Target to close up stores across Australia, costing more than 1000 jobs | Sky News AustraliaUp to 167 Target stores will be closed or converted as part of a massive restructure by the retailer's parent company Wesfarmers.\n\nThe changes mean up to 1,300 jobs will be lost and the Target Country brand will disappear.\n\nThe retailing conglomerate said the company would shift focus to Kmart, to reduce Target's unsustainable cost base.\n\nWestfarmers announced the decision on Friday, saying 75 stores would close and 92 would become Kmart stores. \n\nThe actions will be undertaken over the next 12 months.\n\nImage: Getty For years the offering is poor and what the do have they don't have... Out of stock of so many items all the time! Could be a great business if run by the right team. More AustralianMade just a thought🤔 Targetaus AustralianMade geoffrey_payne I'm a bit of a retail novice but what's the big difference between Target and K-mart? They seem to sell much of the same shit. For years the offering is poor and what they do have they don't have... Out of stock of so many items all the time! Could be a great business if run by the right team. More AustralianMade... just a thought 🤔 Targetaus AustralianMade

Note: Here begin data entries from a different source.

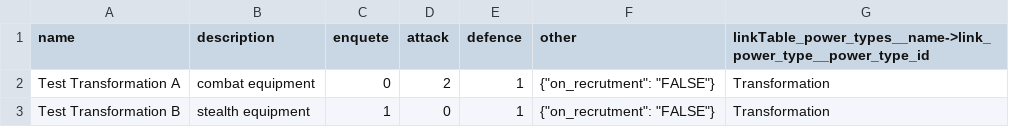
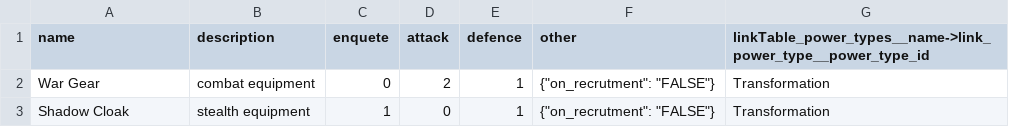
Before and after one commit to Edward-Croc/RPGConquestGame, a CSV file: var/csv/setupTestConfig_transformations.csv, drawn as a sheet.

```diff
--- a/var/csv/setupTestConfig_transformations.csv
+++ b/var/csv/setupTestConfig_transformations.csv
@@ -1,3 +1,3 @@
 name,description,enquete,attack,defence,other,linkTable_power_types__name->link_power_type__power_type_id
-"Test Transformation A"," combat equipment",0,2,1,"{""on_recrutment"": ""FALSE""}",Transformation
-"Test Transformation B"," stealth equipment",1,0,1,"{""on_recrutment"": ""FALSE""}",Transformation
+"War Gear"," combat equipment",0,2,1,"{""on_recrutment"": ""FALSE""}",Transformation
+"Shadow Cloak"," stealth equipment",1,0,1,"{""on_recrutment"": ""FALSE""}",Transformation
```
Also changed, not shown: var/csv/setupTestConfig_advanced.csv, var/csv/setupTestConfig_hobbys.csv, 15 other files.
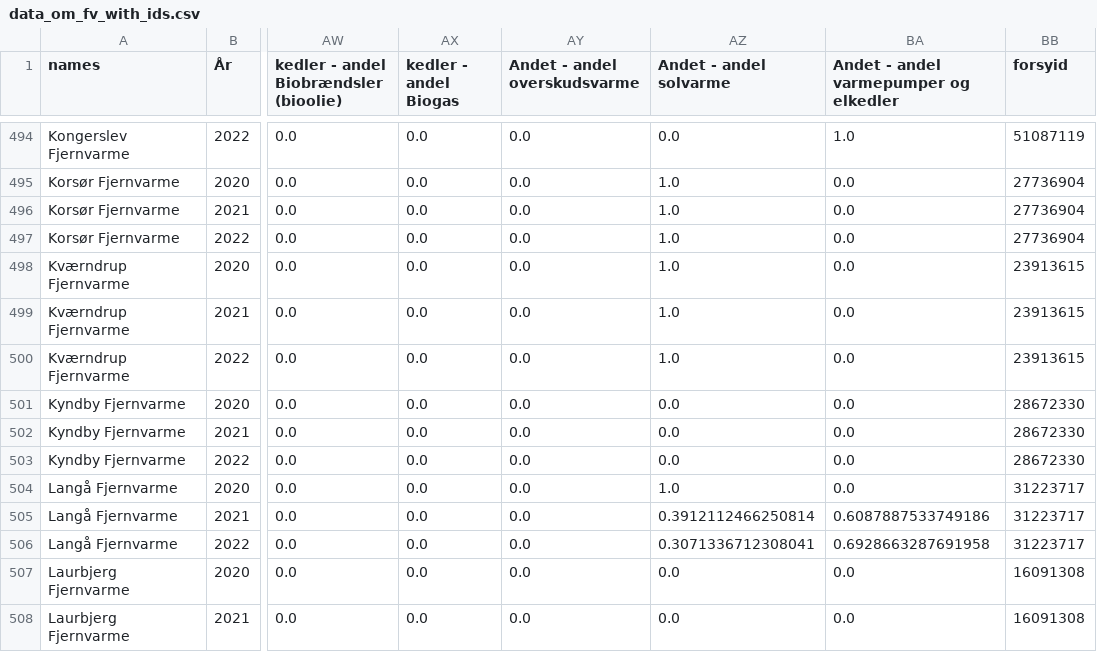
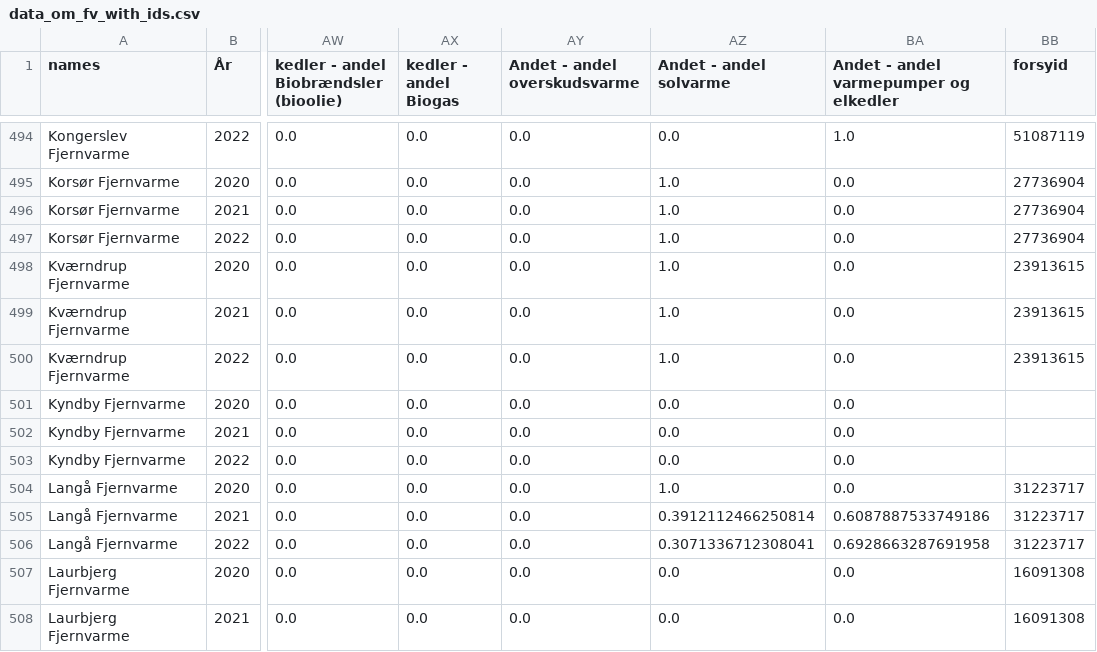
Before and after one commit to NicklasVrede/District-Heating-Dashboard, a CSV file: data/data_om_fv_with_ids.csv, drawn as a sheet; only a part is shown, gaps mark what is left out; the diff names each change by its address in the sheet, - before the commit and + after, or states it on an @@ line.

Commit message:
Data fix

```diff
--- a/data/data_om_fv_with_ids.csv
+++ b/data/data_om_fv_with_ids.csv
-BB501:BB503 (forsyid): 28672330
+BB501:BB503 (forsyid): (empty)
```
Also changed, not shown: 7 other files.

Queensland reconsiders pub limits after NSW allows 50 patrons from June | Sky News AustraliaQueensland could follow New South Wales with pubs and restaurants hopeful they will be able to serve 50 patrons at one time. \n\nRestaurant and Catering Australia submitted its COVIDSafe Plan to the State Government which proposed the sweeping changes, according to The Courier Mail.\n\nPending approval from health authorities, the plan would scrap the current 20 patron limit planned for June 12.\n\nImage: Getty Queenslanders will be hopeful of more reconsideration from their border obsessed Premier
ATO admits the JobKeeper forms 'could have been clearer' | Sky News AustraliaThe Australian Tax Office admits the JobKeeper forms 'could have been clearer', after confusion over the first question resulted in the estimated budget being out by $60 billion dollars. \n\nA significant reporting error has led Treasury to dramatically revise its projections for the Morrison government's JobKeeper program. \n\nThe scheme, which sees the government pay $1,500 fortnightly in affected workers' wages, was originally expected to cover around 6.5 million employees at a cost of $130 billion. \n\nBut late Thursday, the Treasury and Australian Tax Office were forced to admit to the Morrison Government those projections were wrong. \n\nAs a result, Treasury's revised estimate of the cost of the JobKeeper program is now just $70 billion which is $60 billion less than the original forecast.\n\nImage: Getty Morrison Govt reveals accounting bungle with JobKeeper numbers, saves tax payers $60 billion Anthony Albanese: If they can’t get this right, then how can they be trusted to get the recovery right BUT Remember So it was an honest mistake? Companies weren't trying to rort it then? Oh ok. Well anyone can make a mistake.